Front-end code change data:
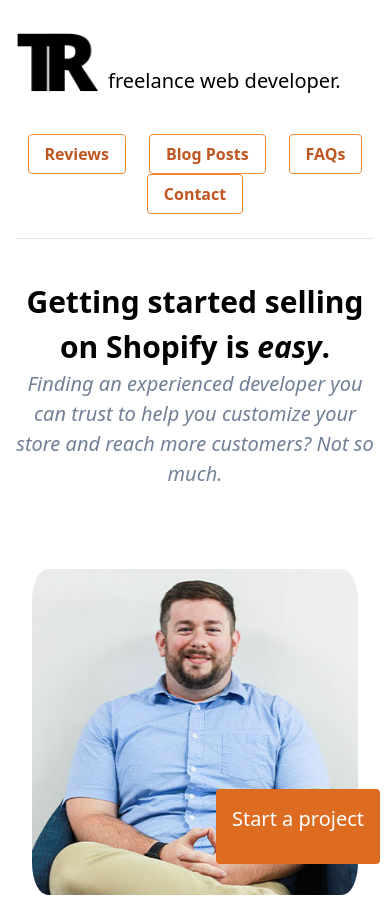
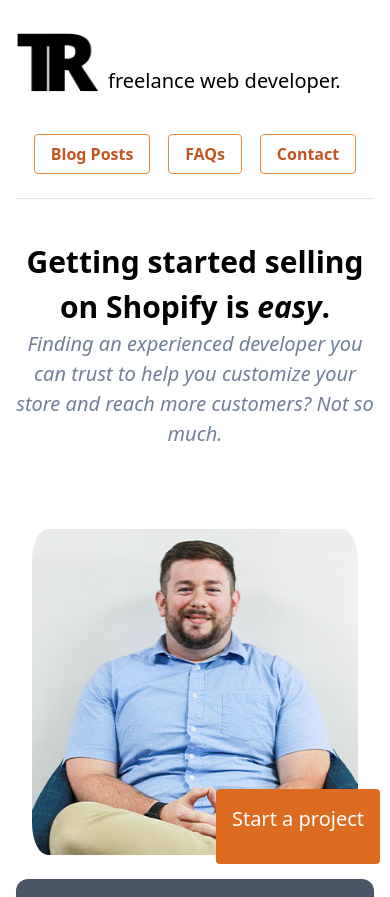
Before and after one commit to tpage99/trpage-dev-portfolio, a Next.js app: page / in a window 390 px wide. Shown: the top 897 px of the page. Built offline with nearby package versions, Linux system fonts and the light colour scheme.

Commit message:
changed header and footer for link spacing to help with mobile usability score since getting a lot of weird false positives

```diff
--- a/components/accomplishments.js
+++ b/components/accomplishments.js
@@ -48,6 +48,9 @@
           <h3 className="mt-8 text-2xl font-bold text-gray-700">Senior Shopify Expert on Storetasker</h3>
         </article>
       </div>
+      <div className="text-center">
+        <p>Not convinced? <Link href="#reviews"><a className="go-link underline">Skip down to reviews</a></Link>.</p>
+      </div>
     </section>
   )
 }
--- a/components/footer.js
+++ b/components/footer.js
@@ -4,8 +4,8 @@
 export default function Footer() {
   return (
     <Fragment>
-      <section className="m-4 p-6 text-center border-t border-gray-300">
-      <div className="flex justify-center py-4">
+      <footer className="m-4 p-6 text-center border-t border-gray-300">
+      <div className="flex justify-evenly py-4">
       <a href="https://www.upwork.com/fl/trpage" className="px-4" aria-label="upwork profile">
         <svg className="h-8 w-8 fill-current text-orange-700" viewBox="0 0 24 24" xmlns="http://www.w3.org/2000/svg">
           <path d="M18.561 13.158c-1.102 0-2.135-.467-3.074-1.227l.228-1.076.008-.042c.207-1.143.849-3.06 2.839-3.06a2.705 2.705 0 012.703 2.703 2.707 2.707 0 01-2.704 2.702zm0-8.14c-2.539 0-4.51 1.649-5.31 4.366-1.22-1.834-2.148-4.036-2.687-5.892H7.828v7.112a2.551 2.551 0 01-2.547 2.548 2.55 2.55 0 01-2.545-2.548V3.492H0v7.112c0 2.914 2.37 5.303 5.281 5.303 2.913 0 5.283-2.389 5.283-5.303v-1.19c.529 1.107 1.182 2.229 1.974 3.221l-1.673 7.873h2.797l1.213-5.71c1.063.679 2.285 1.109 3.686 1.109 3 0 5.439-2.452 5.439-5.45 0-3-2.439-5.439-5.439-5.439z"/>
@@ -42,7 +42,7 @@
         <p><Link href="/contact"><a className="go-link">Let's work together.</a></Link></p>
       </div>
       <p className="pt-6">©TR Page of <a href="/the-pages-media" className="underline">The Pages Media, LLC</a> 2020-{new Date().getFullYear()}.</p>
-    </section>
+    </footer>
   </Fragment>
   )
 }
--- a/components/nav.js
+++ b/components/nav.js
@@ -1,7 +1,6 @@
 import Link from 'next/link'
 
 const links = [
-  { href: '/#reviews', label: 'Reviews' },
   { href: '/posts', label: 'Blog Posts' },
   { href: '/faq', label: 'FAQs' },
   { href: '/contact', label: 'Contact' }
@@ -20,7 +19,7 @@
           <p className="inline align-bottom text-xl sm:text-2xl md:text-3xl font-hairline mb-0 pb-0">freelance web developer.</p>
         </a>
         </Link>
-      <ul className="flex justify-around flex-wrap my-2 py-6 border-b border-gray-300">
+      <ul className="flex justify-evenly flex-wrap my-2 py-6 border-b border-gray-300">
         {links.map(({ href, label }) => (
           <li className="my-2" key={`${href}${label}`}>
             <a href={href} className="btn-outline no-underline" aria-label={label + " profile"}>
```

Aim of the exercise: Please go through the entries and show every line with the word "label".

Answer space:
       <a href="https://www.upwork.com/fl/trpage" className="px-4" aria-label="upwork profile">
-  { href: '/#reviews', label: 'Reviews' },
   { href: '/posts', label: 'Blog Posts' },
   { href: '/faq', label: 'FAQs' },
   { href: '/contact', label: 'Contact' }
         {links.map(({ href, label }) => (
           <li className="my-2" key={`${href}${label}`}>
             <a href={href} className="btn-outline no-underline" aria-label={label + " profile"}>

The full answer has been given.